Either way, once you've received your COE, you won't need to get another one, even if you end up borrowing from a different lender. 

Once you have the right forms, you'll be well on your way to a home of your own. The VA Loan is a great benefit, and you've earned it.

Pass it on

Don't let your friends miss out on their VA loan benefits.

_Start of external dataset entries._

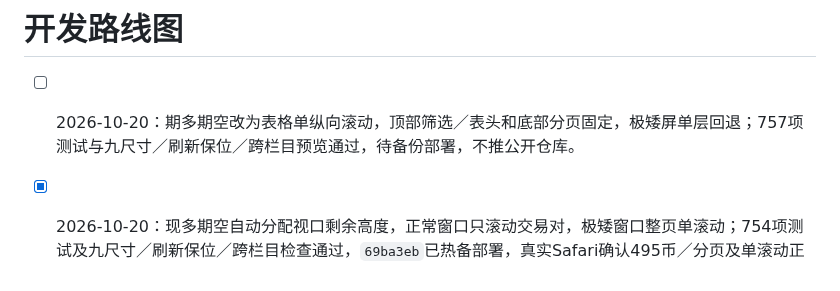
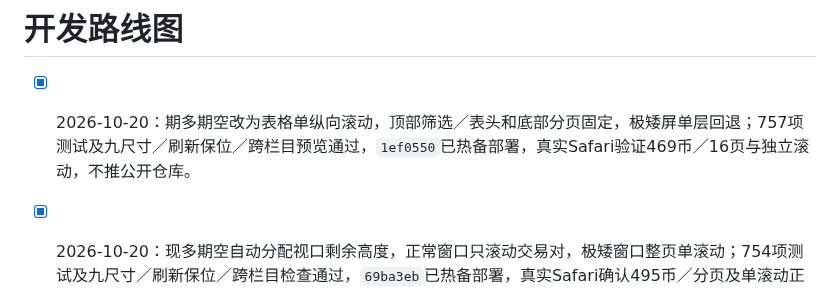
Before and after one commit to xxshit/arbitrage-system, a Markdown page: docs/开发路线图.md, the part around the change. Drawn GitHub-style.

```diff
--- a/docs/开发路线图.md
+++ b/docs/开发路线图.md
@@ -1,6 +1,6 @@
 # 开发路线图
 
-- [ ] 2026-10-20：期多期空改为表格单纵向滚动，顶部筛选／表头和底部分页固定，极矮屏单层回退；757项测试与九尺寸／刷新保位／跨栏目预览通过，待备份部署，不推公开仓库。
+- [x] 2026-10-20：期多期空改为表格单纵向滚动，顶部筛选／表头和底部分页固定，极矮屏单层回退；757项测试及九尺寸／刷新保位／跨栏目预览通过，`1ef0550`已热备部署，真实Safari验证469币／16页与独立滚动，不推公开仓库。
 
 - [x] 2026-10-20：现多期空自动分配视口剩余高度，正常窗口只滚动交易对，极矮窗口整页单滚动；754项测试及九尺寸／刷新保位／跨栏目检查通过，`69ba3eb`已热备部署，真实Safari确认495币／分页及单滚动正常，不推公开仓库。
 
```
Also changed, not shown: docs/栏目页面布局设计.md (+5 -1 lines).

Pass these busted myths along so they can take advantage of their VA loan benefits. 

D0n't be misled by these VA Loan Myths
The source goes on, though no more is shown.